The director, Faure, has an excellent cinematic eye and employs many subtle images that speak volumes without words. Look, for example, at the moment when Phillipe first sees Sara and he glimpses the outlines of yellow thread on her dress from where she removed the incriminating star. Faure also knows how to frame a close-up for maximum effect to convey a character's mood, be it joy, sorrow, anger or terror. His lyrical camera movements often glide to reveal hidden dangers. The script is filled with incidental touches that all contribute to a complete portrait; little bits like a worker at the laundry helping herself to clothing that she knows that no one is coming back for.

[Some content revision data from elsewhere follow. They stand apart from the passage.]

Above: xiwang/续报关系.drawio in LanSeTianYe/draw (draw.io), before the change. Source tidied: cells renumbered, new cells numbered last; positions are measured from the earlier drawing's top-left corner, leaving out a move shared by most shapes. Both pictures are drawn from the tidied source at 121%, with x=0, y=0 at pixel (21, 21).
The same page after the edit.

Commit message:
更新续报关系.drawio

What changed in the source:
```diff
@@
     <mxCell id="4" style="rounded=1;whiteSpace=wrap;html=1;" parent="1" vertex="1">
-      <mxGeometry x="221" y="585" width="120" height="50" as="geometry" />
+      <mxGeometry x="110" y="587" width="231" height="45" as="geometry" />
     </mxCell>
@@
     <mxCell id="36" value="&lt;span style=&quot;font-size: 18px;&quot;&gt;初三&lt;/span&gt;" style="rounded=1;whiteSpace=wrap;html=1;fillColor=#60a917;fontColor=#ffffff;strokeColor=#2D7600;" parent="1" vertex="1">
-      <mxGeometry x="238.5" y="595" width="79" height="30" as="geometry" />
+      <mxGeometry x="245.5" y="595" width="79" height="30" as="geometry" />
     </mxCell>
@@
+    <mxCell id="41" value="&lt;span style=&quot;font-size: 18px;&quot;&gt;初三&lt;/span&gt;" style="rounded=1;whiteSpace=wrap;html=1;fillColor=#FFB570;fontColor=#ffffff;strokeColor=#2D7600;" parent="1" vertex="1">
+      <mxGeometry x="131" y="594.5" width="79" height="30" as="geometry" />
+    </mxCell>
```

One certainly gets an accurate sense of history. Like Martin Sherman's Bent, this film also makes it clear that wearing a pink triangle in the camps signifies that you are the lowest of the low.

I often invoke Truffaut when I am impressed by a French film but, this time, the comparison is more than apt. The opening hour exhibits both the charm and the tragedy of Truffaut's Jules and Jim except that, instead of two men loving the same woman, a man is loved by two people of opposite genders. The kisses shared between Jean and Phillipe are those of two men who truly love each other and, even though we never see them have sex, their passion is honest and convincing. A Love To Hide is exquisitely filmed, and acted, and I honestly cannot find a single flaw in its execution. While there is no clear "star," it often seems that the weight of everything falls on the shoulders of Sara and it is she who is the window into the film's soul. This is a grueling film, make no mistake about it, but one's diet should include more than just fluffy queer sex comedies. Anyone who loves cinema owes it to themselves to see this powerful film. I don't think any of my readers need reminding that forces of homophobia still exist around the world. Never understimate the power of hate but always remember how resilient the human spirit can be. A Love To Hide is a film I will never forget.

More On Director Christian Faure:
Just A Question Of Love

Charlotte de Turckheim also appears in
Times Have Been Better